As the California Farm Drought Crisis Deepens, a federal agency rules agricultural heartland won’t get any federal irrigation water this summer.

In a move that will likely signal higher food prices nationally, a federal agency says California’s drought-stricken Central Valley — hundreds of thousands of acres of the most productive farmland in the U.S. — won’t get any irrigation water this summer.

Friday’s announcement by the U.S. Bureau of Reclamation follows an earlier warning of no irrigation deliveries from the California State Water Project and leaves Central Valley farms and cities with only wells and stored water to get through the worst drought since the state began keeping records in the 1800s.

Statewide, some 8 million acres of farmland rely on federal or state irrigation water.

California Gov. Jerry Brown has declared a state of emergency following reports that the water content of snow in Northern California’s Sierra Nevada, whose spring runoff is stored in reservoirs and moved by canals to other areas of the state, stands at 29% of normal.

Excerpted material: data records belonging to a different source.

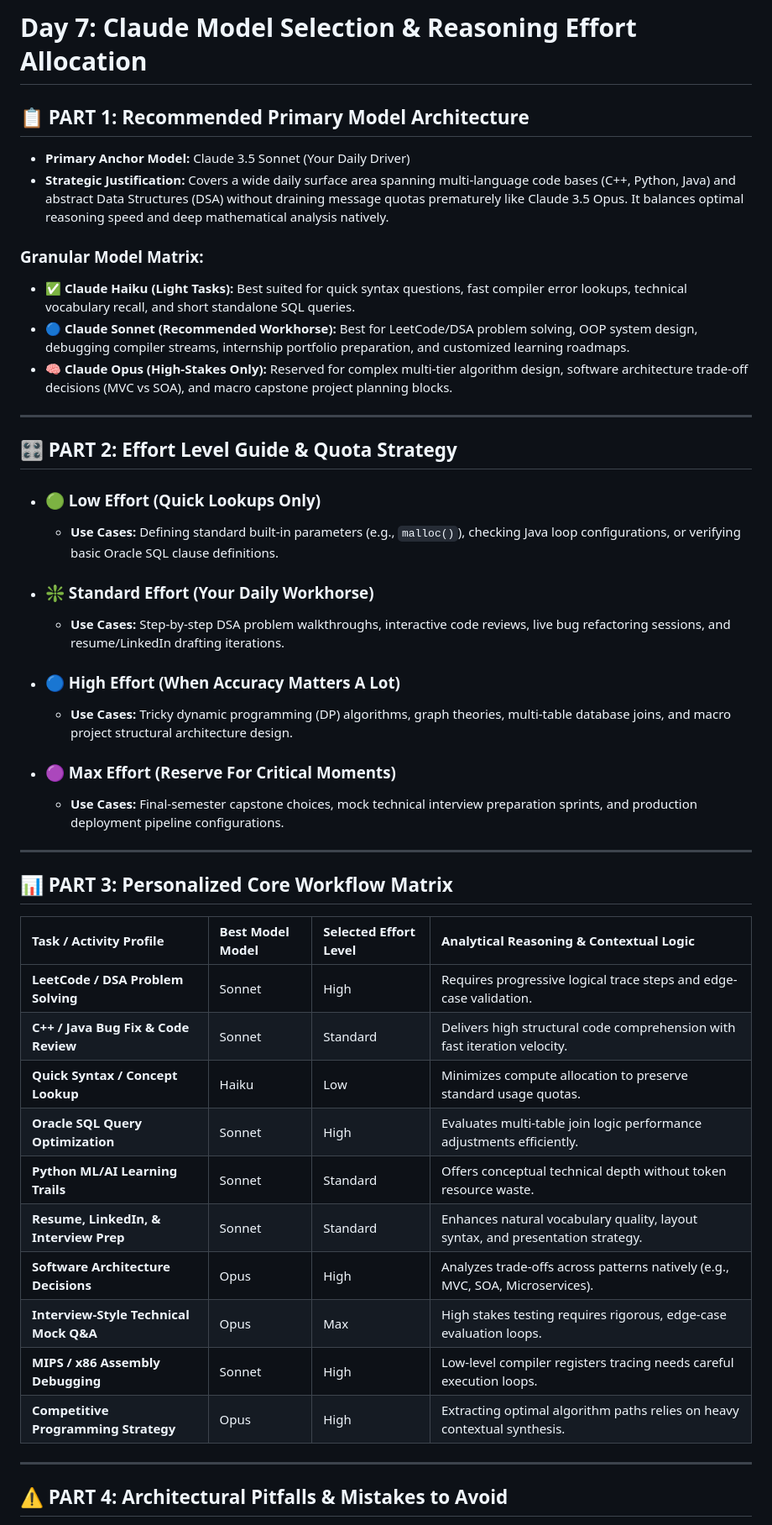
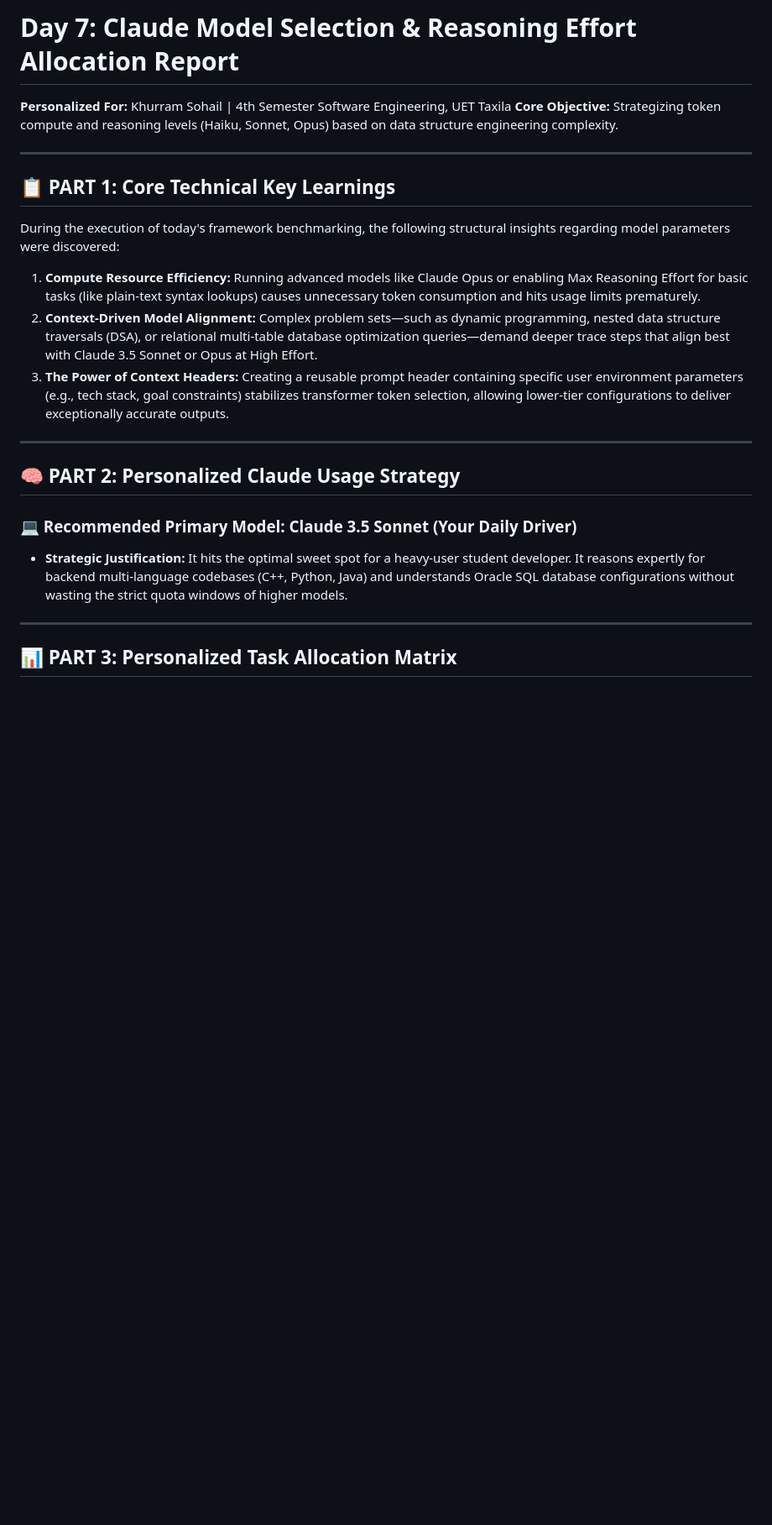
Before and after one commit to KhuramSohail56/60-Day-Claude-Challenge, a Markdown page: Day7/day7.md, the part around one of its changes. Shown at 84% size. GitHub-like rendering; blank space fills up the shorter version.

```diff
--- a/Day7/day7.md
+++ b/Day7/day7.md
@@ -1,45 +1,25 @@
-# Day 7: Claude Model Selection & Reasoning Effort Allocation
+# Day 7: Claude Model Selection & Reasoning Effort Allocation Report
 
-## 📋 PART 1: Recommended Primary Model Architecture
-* **Primary Anchor Model:** Claude 3.5 Sonnet (Your Daily Driver)
-* **Strategic Justification:** Covers a wide daily surface area spanning multi-language code bases (C++, Python, Java) and abstract Data Structures (DSA) without draining message quotas prematurely like Claude 3.5 Opus. It balances optimal reasoning speed and deep mathematical analysis natively.
-
-### Granular Model Matrix:
-* ✅ **Claude Haiku (Light Tasks):** Best suited for quick syntax questions, fast compiler error lookups, technical vocabulary recall, and short standalone SQL queries.
-* 🔵 **Claude Sonnet (Recommended Workhorse):** Best for LeetCode/DSA problem solving, OOP system design, debugging compiler streams, internship portfolio preparation, and customized learning roadmaps.
-* 🧠 **Claude Opus (High-Stakes Only):** Reserved for complex multi-tier algorithm design, software architecture trade-off decisions (MVC vs SOA), and macro capstone project planning blocks.
+**Personalized For:** Khurram Sohail | 4th Semester Software Engineering, UET Taxila
+**Core Objective:** Strategizing token compute and reasoning levels (Haiku, Sonnet, Opus) based on data structure engineering complexity.
 
 ---
 
-## 🎛️ PART 2: Effort Level Guide & Quota Strategy
+## 📋 PART 1: Core Technical Key Learnings
 
-* ### 🟢 Low Effort (Quick Lookups Only)
-  * **Use Cases:** Defining standard built-in parameters (e.g., `malloc()`), checking Java loop configurations, or verifying basic Oracle SQL clause definitions.
-* ### ❇️ Standard Effort (Your Daily Workhorse)
-  * **Use Cases:** Step-by-step DSA problem walkthroughs, interactive code reviews, live bug refactoring sessions, and resume/LinkedIn drafting iterations.
-* ### 🔵 High Effort (When Accuracy Matters A Lot)
-  * **Use Cases:** Tricky dynamic programming (DP) algorithms, graph theories, multi-table database joins, and macro project structural architecture design.
-* ### 🟣 Max Effort (Reserve For Critical Moments)
-  * **Use Cases:** Final-semester capstone choices, mock technical interview preparation sprints, and production deployment pipeline configurations.
+During the execution of today's framework benchmarking, the following structural insights regarding model parameters were discovered:
+1. **Compute Resource Efficiency:** Running advanced models like Claude Opus or enabling Max Reasoning Effort for basic tasks (like plain-text syntax lookups) causes unnecessary token consumption and hits usage limits prematurely.
+2. **Context-Driven Model Alignment:** Complex problem sets—such as dynamic programming, nested data structure traversals (DSA), or relational multi-table database optimization queries—demand deeper trace steps that align best with Claude 3.5 Sonnet or Opus at High Effort.
+3. **The Power of Context Headers:** Creating a reusable prompt header containing specific user environment parameters (e.g., tech stack, goal constraints) stabilizes transformer token selection, allowing lower-tier configurations to deliver exceptionally accurate outputs.
 
 ---
 
-## 📊 PART 3: Personalized Core Workflow Matrix
+## 🧠 PART 2: Personalized Claude Usage Strategy
 
-| Task / Activity Profile | Best Model Model | Selected Effort Level | Analytical Reasoning & Contextual Logic |
-| :--- | :--- | :--- | :--- |
-| **LeetCode / DSA Problem Solving** | Sonnet | High | Requires progressive logical trace steps and edge-case validation. |
-| **C++ / Java Bug Fix & Code Review** | Sonnet | Standard | Delivers high structural code comprehension with fast iteration velocity. |
-| **Quick Syntax / Concept Lookup** | Haiku | Low | Minimizes compute allocation to preserve standard usage quotas. |
-| **Oracle SQL Query Optimization** | Sonnet | High | Evaluates multi-table join logic performance adjustments efficiently. |
-| **Python ML/AI Learning Trails** | Sonnet | Standard | Offers conceptual technical depth without token resource waste. |
-| **Resume, LinkedIn, & Interview Prep** | Sonnet | Standard | Enhances natural vocabulary quality, layout syntax, and presentation strategy. |
-| **Software Architecture Decisions** | Opus | High | Analyzes trade-offs across patterns natively (e.g., MVC, SOA, Microservices). |
-| **Interview-Style Technical Mock Q&A**| Opus | Max | High stakes testing requires rigorous, edge-case evaluation loops. |
-| **MIPS / x86 Assembly Debugging** | Sonnet | High | Low-level compiler registers tracing needs careful execution loops. |
-| **Competitive Programming Strategy** | Opus | High | Extracting optimal algorithm paths relies on heavy contextual synthesis. |
+### 💻 Recommended Primary Model: Claude 3.5 Sonnet (Your Daily Driver)
+* **Strategic Justification:** It hits the optimal sweet spot for a heavy-user student developer. It reasons expertly for backend multi-language codebases (C++, Python, Java) and understands Oracle SQL database configurations without wasting the strict quota windows of higher models.
 
 ---
 
-## ⚠️ PART 4: Architectural Pitfalls & Mistakes to Avoid
+## 📊 PART 3: Personalized Task Allocation Matrix
 
```
Also changed, not shown: other parts of Day7/day7.md (+28 -8 lines).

The announcement is significant because California is the largest U.S. agriculture producer. According to the U.S. Department of Agriculture’s most recent California Agricultural Statistics for the 2012 crop year, the state remains the leading state in cash farm receipts, with more than 350 commodities representing $44.7 billion, or 11% of the U.S. total, in 2012. Over a third of the U.S.’s vegetables and almost two-thirds of its fruits and nuts were produced in California, the USDA’s National Agricultural Statistics Service said in a report. The federal agency’s announcement will particularly affect San Joaquin Valley farmers who are last in line to receive federal water, San Jose Mercury News reported, adding that many farmers will have to pump already overtaxed wells or leave fields fallow this year. Farmers will leave 500,000 acres of fallow this year, the paper quoted Mike Wade, executive director of the California Farm Water Coalition, as saying.

17 California Communities Could Run Dry in 100 Days

SFGate reports California drought: communities at risk of running dry.

It is a bleak roadmap of the deepening crisis brought on by one of California’s worst droughts – a list of 17 communities and water districts that within 100 days could run dry of the state’s most precious commodity.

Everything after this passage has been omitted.